The results of DNA tests carried out by Dr Turi King of the University of Leicester showed that it was likely that King Richard’s hair was blonde in childhood, and that he would have had blue eyes. As a result of these findings, a reconstruction of Richard’s head on display at the King Richard III Visitor Centre had to be updated, to accurately depict how Richard would have looked in life.
The reconstruction was updated by Professor Caroline Wilkinson of Liverpool John Moores University. “It was a delicate task to remove the eyes and replace with lighter ones, as they are made of glass,” she said. “The hair colour has also been updated, including eyebrows and eyelashes.”
The Director of the Visitor Centre, Iain Gordan, said: “It was fascinating to watch Caroline at work and we are really pleased that we’ve been able to complete the work and put the head back on display in time for the reinterment.”

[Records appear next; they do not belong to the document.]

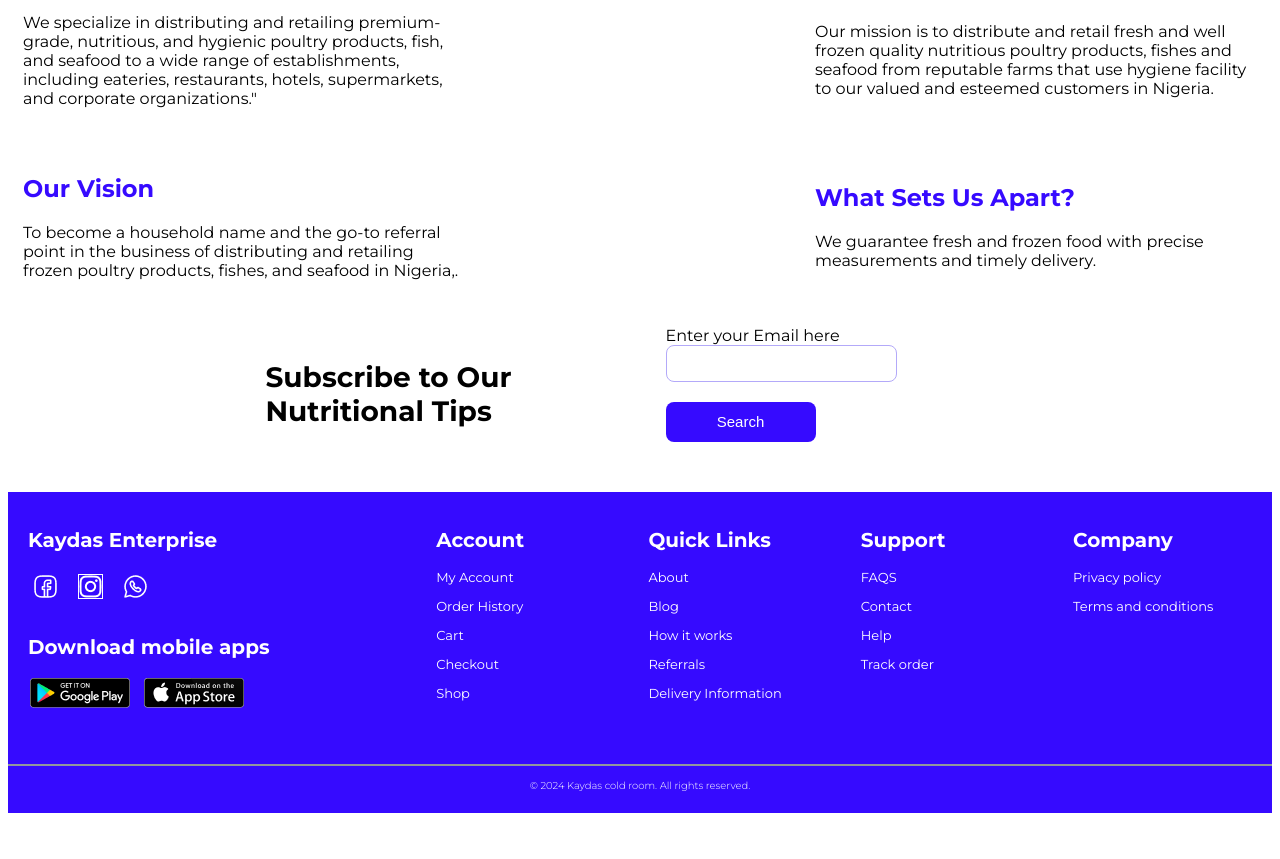
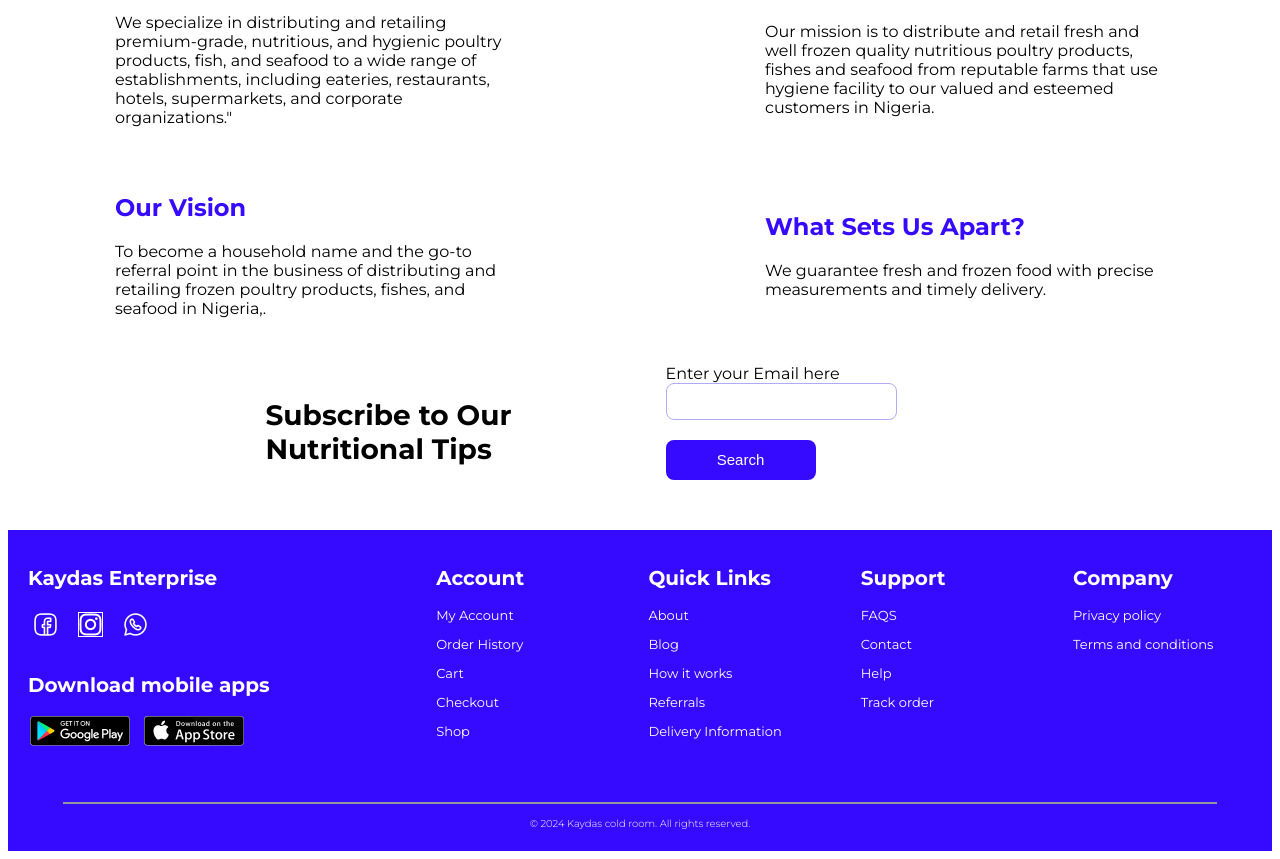
Before and after one commit to amooesther/kaydas-frontend, a React (Create React App) app in the folder frontend/: page /aboutUs in a window 1280 px wide. Shown: the part 300-1159 px from the top of the page. Before the commit the page ends 1121 px from the top, so only its background shows below. Built offline with nearby package versions, Linux system fonts and the light colour scheme; no server answers.

Commit message:
adjustment on the product card design and footer linking

```diff
--- a/frontend/src/Components/Chicken/Chicken.jsx
+++ b/frontend/src/Components/Chicken/Chicken.jsx
@@ -45,19 +45,23 @@ const Chicken = () => {
                 <div>
                     <h3>{item.name}</h3>
                     <div className='itemOne'>
-                        <div>Weight</div>
                         <div>20kg</div>
+                        <div>stone code</div>
                     </div>
+                  <div className='border'></div>
                     <div className='itemCard'>
                         <div>
                             <p>{item.type}</p>
                             <span>Type</span>
                         </div>
+                        <div className='borderTwo'></div>
                         <div>
                             <p>{item.price}</p>
                             <span>Price</span>
                         </div>
+
                     </div>
+                    <div className='border'></div>
                     <div className='btnWrapper'>
                         <Link to={`/description/${item.id}`}>
                             <div>
--- a/frontend/src/Components/Chicken/ChickenItems.jsx
+++ b/frontend/src/Components/Chicken/ChickenItems.jsx
@@ -37,21 +37,26 @@ const ChickenItems = () => {
       <div key={item.id} className='itemWrap'>
         <img src={item.imgSrc} alt={item.name} className='itemImg' />
         <div>
+
           <h3>{item.name}</h3>
+
           <div className='itemOne'>
-            <div>Weight</div>
             <div>20kg</div>
+            <div>stone cold</div>
           </div>
+          <div className='border'></div>
           <div className='itemCard'>
             <div>
               <p>{item.type}</p>
               <span>Type</span>
             </div>
+            <div className='borderTwo'></div>
             <div>
               <p>{item.price}</p>
               <span>Price</span>
             </div>
           </div>
+          <div className='border'></div>
           <div className='btnWrapper'>
             <Link to={`/description/${item.id}`}>
               <div>
--- a/frontend/src/Components/ChickenWhole/ChickenWhole.jsx
+++ b/frontend/src/Components/ChickenWhole/ChickenWhole.jsx
@@ -38,19 +38,22 @@ const ChickenWhole = () => {
         <div>
           <h3>{item.name}</h3>
           <div className='itemOne'>
-            <div>Weight</div>
             <div>20kg</div>
+            <div>stone cold</div>
           </div>
+          <div className='border'></div>
           <div className='itemCard'>
             <div>
               <p>{item.type}</p>
               <span>Type</span>
             </div>
+            <div className='borderTwo'></div>
             <div>
               <p>{item.price}</p>
               <span>Price</span>
             </div>
           </div>
+          <div className='border'></div>
           <div className='btnWrapper'>
             <Link to={`/description/${item.id}`}>
               <div>
--- a/frontend/src/Components/CustomerReviews/CustomerReviews.css
+++ b/frontend/src/Components/CustomerReviews/CustomerReviews.css
@@ -4,10 +4,11 @@
     font-weight: 600;
     font: 35px;
     text-align: center;
+    width: 90vw;
 
 }
 .customer{
-    width: 100vw;
+    width: 90vw;
     height: 85px;
 
 
@@ -23,7 +24,7 @@
     display: flex;
     justify-content: center;
     align-items: center;
-    gap: 405px;
+    gap: 305px;
 
 }
 
@@ -31,14 +32,16 @@
 hr{
     margin-top: 20px;
     border:1px solid #360AFF;
+    width: 90vw;
 }
 .reviews{
     display: flex;
+    width: 90vw;
 }
 
 .firstReview{
     display: flex;
-    width: 900px;
+    width: 700px;
     height: 300px;
     gap: 44px;
     border: 1px solid #e9e6ff ;
@@ -46,7 +49,7 @@ hr{
     align-items: center;
 }
 .reviewText{
-    width: 290px;
+    width: 280px;
 }
 .reviewText p{
     color: #360AFF;
@@ -62,7 +65,7 @@ hr{
     font-weight: 700;
 }
 .aboutUs{
-    width: 1080px;
+    width: 1000px;
 }
 .aboutUS h1{
     font-size: 35px;
@@ -75,19 +78,19 @@ hr{
 }
 .aboutOne{
     display: flex;
-    gap: 350px;
+    gap: 250px;
     justify-content: center;
     align-items: center;
 }
 .about{
-    width: 442px;
+    width: 400px;
 }
 .about h2{
     color: #360AFF;
 }
 .aboutTwo{
     display: flex;
-    gap: 350px;
+    gap: 250px;
     justify-content: center;
     align-items: center
 }
--- a/frontend/src/Components/Fish/Fish.css
+++ b/frontend/src/Components/Fish/Fish.css
@@ -15,10 +15,11 @@
 .itemWrap{
 width: 220px !important;
 height: auto;
-border: 0.1px solid #aaa8a8;
 border-radius: 8px;
 padding: 5px;
 margin-bottom: 50px;
+border: 1px solid #e7e7e7 !important;
+box-shadow: 0 2px 4px rgba(0, 0, 0, 0.1);
 }
 .itemWrap img{
     width: 60%;
@@ -27,12 +28,19 @@ margin-bottom: 50px;
 
 }
 .itemOne{
-
     display: flex;
     height: 30px;
-    border: 0.1px solid #aaa8a8;
+    border: none !important;
     justify-content: space-between;
     align-items: center;
+}
+.border{
+    width: 220px;
+    border-bottom: 1px solid #d8d8d8;
+}
+.borderTwo{
+    height: 55px ;
+    border-left: 1px solid #d8d8d8;
 }
 .itemOne div{
     font-size: 8px;
@@ -42,12 +50,10 @@ margin-bottom: 50px;
 .itemCard{
     display: flex;
     justify-content: space-between;
-
     color: #121212;
     font: 10px;
-    border: 0.1px solid #aaa8a8;
+    border: none !important;
     margin-left: 20px;
-    margin-top: 10px;
     padding: 5px;
 }
 .itemCard span{
--- a/frontend/src/Components/Fish/Fish.jsx
+++ b/frontend/src/Components/Fish/Fish.jsx
@@ -39,19 +39,23 @@ const Fish = () => {
                 <div>
                     <h3>{item.name}</h3>
                     <div className='itemOne'>
-                        <div>Weight</div>
                         <div>20kg</div>
+                        <div>stone cold</div>
                     </div>
+                    <div className='border'></div>
                     <div className='itemCard'>
                         <div>
                             <p>{item.type}</p>
                             <span>Type</span>
                         </div>
+                        <div className='borderTwo'></div>
                         <div>
                             <p>{item.price}</p>
                             <span>Price</span>
                         </div>
                     </div>
+                     <div className='border'></div>
+
                     <div className='btnWrapper'>
                         <Link to={`/description/${item.id}`}>
                             <div>
--- a/frontend/src/Components/Services/Services.css
+++ b/frontend/src/Components/Services/Services.css
@@ -2,7 +2,7 @@
 
 .serviceWrapper {
    height: 1072px;
-   width: 100vw;
+   width: 90vw;
    background-color: #f6f5ff;;
    justify-content: center;
    align-items: center;
@@ -40,8 +40,8 @@
     display: flex;
     flex-direction: column;
     align-items: flex-start;
-    width: 310px;
-    height: 300px;
+    width: 290px;
+    height: 260px;
     border: 1px solid #360AFF;
     border-radius: 20px;
     padding: 20px;
--- a/frontend/src/Components/Wholesale/Wholesale.jsx
+++ b/frontend/src/Components/Wholesale/Wholesale.jsx
@@ -42,16 +42,20 @@ const Wholesale = () => {
             <div>Weight</div>
             <div>20kg</div>
           </div>
+          <div className='border'></div>
           <div className='itemCard'>
             <div>
               <p>{item.type}</p>
               <span>Type</span>
             </div>
+            <div className='borderTwo'></div>
             <div>
               <p>{item.price}</p>
               <span>Price</span>
             </div>
           </div>
+          <div className='border'></div>
+
           <div className='btnWrapper'>
             <Link to={`/description/${item.id}`}>
               <div>
--- a/frontend/src/Components/footer/Footer.jsx
+++ b/frontend/src/Components/footer/Footer.jsx
@@ -5,6 +5,7 @@ import whatsapp from '../../Assets/whatsapp.png';
 import googlePlay from '../../Assets/googlePlay.png';
 import appleStore from '../../Assets/appleStore.png';
 import './Footer.css';
+import {Link} from 'react-router-dom'
 
 const Footer = () => {
   return (
@@ -29,15 +30,15 @@ const Footer = () => {
           <div className='footerTwo'>
             <div className='footerColumn'>
               <h2>Account</h2>
-              <p>My Account</p>
-              <p>Order History</p>
-              <p>Cart</p>
+              <Link to="/profile" style={{ textDecoration: 'none', color:"white" }} ><p>My Account</p></Link>
+              <Link to="/myorders" style={{ textDecoration: 'none', color:"white" }} >  <p>Order History</p></Link>
+              <Link to="/cart" style={{ textDecoration: 'none', color:"white" }} ><p>Cart</p></Link>
               <p>Checkout</p>
-              <p>Shop</p>
+              <Link to="/gallery" style={{ textDecoration: 'none', color:"white" }} > <p>Shop</p></Link>
             </div>
             <div className='footerColumn'>
               <h2>Quick Links</h2>
-              <p>About</p>
+         <Link to="/aboutUs"style={{ textDecoration: 'none', color:"white" }} > <p>About</p></Link>
               <p>Blog</p>
               <p>How it works</p>
               <p>Referrals</p>
@@ -46,7 +47,7 @@ const Footer = () => {
             <div className='footerColumn'>
               <h2>Support</h2>
               <p>FAQS</p>
-              <p>Contact</p>
+              <Link to="/contactUs"style={{ textDecoration: 'none', color:"white" }} ><p>Contact</p></Link>
               <p>Help</p>
               <p>Track order</p>
             </div>
--- a/frontend/src/pages/Subscriptions/Subscription.css
+++ b/frontend/src/pages/Subscriptions/Subscription.css
@@ -71,11 +71,11 @@
     display: flex;
     justify-content: center;
     align-items: center;
-    gap: 50px;
+    gap: 15px;
   }
 
   .carouselWrap{
-    width: 280px;
+    width: 250px;
     height: 550px;
     padding: 15px;
     background-color: white;
```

The transformation took Professor Wilkinson over four hours to complete. The model is currently on display at the King Richard III Visitor Centre.

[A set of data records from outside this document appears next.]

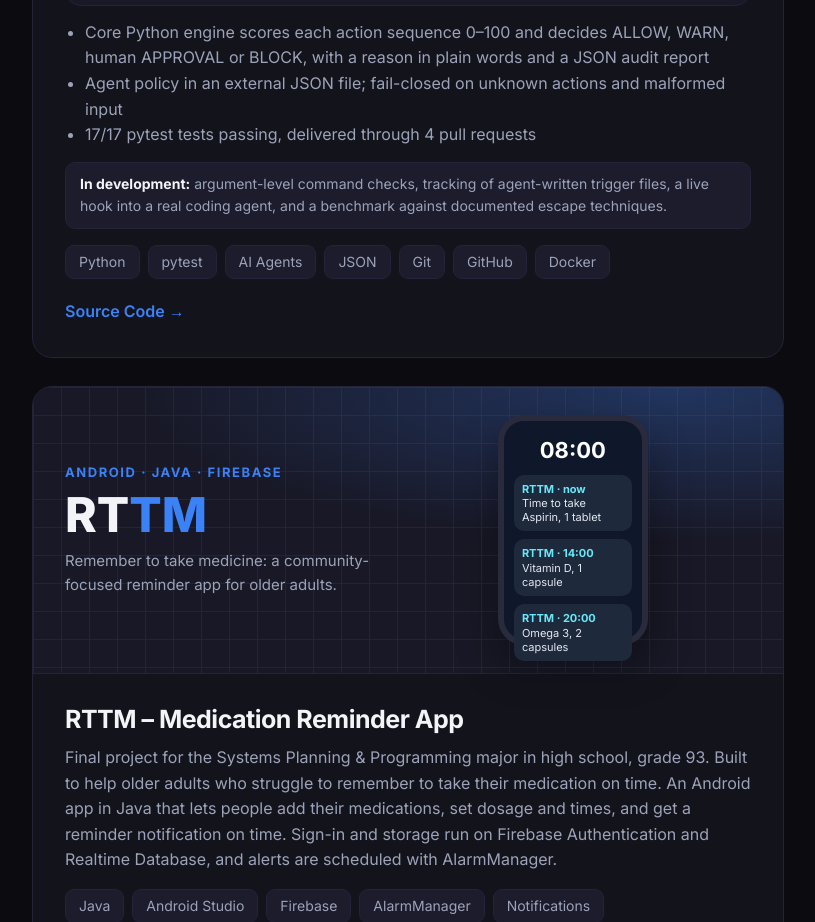
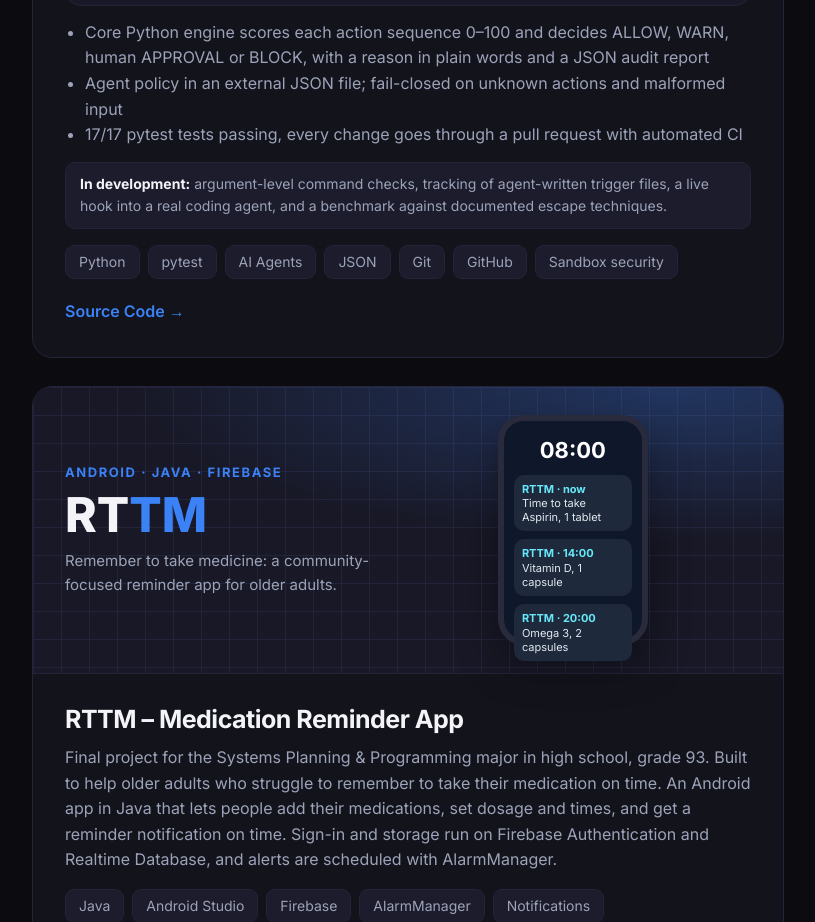
Before and after one commit to amit-yogev/amit-yogev.github.io, a plain HTML site: page index.html in a window 1280 px wide. Shown: the part 3700-4622 px from the top of the page, without its empty margins (232-1047 px from the left). Drawn offline with Linux system fonts and the light colour scheme.

Commit message:
Update IntentCircuit card: CI wording and Sandbox security tag

```diff
--- a/index.html
+++ b/index.html
@@ -260,10 +260,10 @@ footer{border-top:1px solid var(--line);padding:30px 16px;text-align:center;colo
     <ul style="color:var(--mut);margin:14px 0 0;padding-left:20px">
      <li>Core Python engine scores each action sequence 0–100 and decides ALLOW, WARN, human APPROVAL or BLOCK, with a reason in plain words and a JSON audit report</li>
      <li>Agent policy in an external JSON file; fail-closed on unknown actions and malformed input</li>
-     <li>17/17 pytest tests passing, delivered through 4 pull requests</li>
+     <li>17/17 pytest tests passing, every change goes through a pull request with automated CI</li>
     </ul>
     <p class="note"><b style="color:var(--ink)">In development:</b> argument-level command checks, tracking of agent-written trigger files, a live hook into a real coding agent, and a benchmark against documented escape techniques.</p>
-    <div class="tags"><span>Python</span><span>pytest</span><span>AI Agents</span><span>JSON</span><span>Git</span><span>GitHub</span><span>Docker</span></div>
+    <div class="tags"><span>Python</span><span>pytest</span><span>AI Agents</span><span>JSON</span><span>Git</span><span>GitHub</span><span>Sandbox security</span></div>
     <div class="lnk"><a class="pri" href="https://github.com/amit-yogev/intent-circuit">Source Code →</a></div>
    </div>
   </article>
```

King Richard III was the last King of the Plantagenet dynasty. He was the younger brother of the Yorkist King Edward IV, and after his brother’s death in 1483, Richard was appointed Lord Protector for his nephew, the 12 year-old King Edward V. However, before the boy could be crowned, Richard declared their parents’ marriage invalid, thereby making King Edward and all his siblings illegitimate.
At this point, Richard seized the throne for himself and locked Edward and his younger brother, Richard – the two heirs of King Edward IV – in the Tower of London. Their eventual disappearance would give rise to the infamous mystery of the Princes in the Tower.
Richard III was killed in 1485, defeated in the Battle of Bosworth by Henry Tudor, a Lancastrian claimant who went on to rule as King Henry VII. Richard’s defeat and death effectively brought and end to the Wars of the Roses. After the battle, his lifeless body was buried at Greyfriars Church. The priory dissolved in 1538, and the location of the late King’s body went unknown.
Until, in 2012, King Richard’s skeleton was discovered buried underneath a car park in Leicester. After nearly years of scientific study, it was concluded that the bones did, in fact, belong to the late King, and now, at long last, Richard III is finally going to get the burial he deserves.
The remains of King Richard III will be reburied at Leicester Cathedral on March 26. The service will be attended by the present Duke and Duchess of Gloucester and The Countess of Wessex, along with 200 members of the public. The re-interment will be preceded by a number of events in Leicester, which begin next Sunday.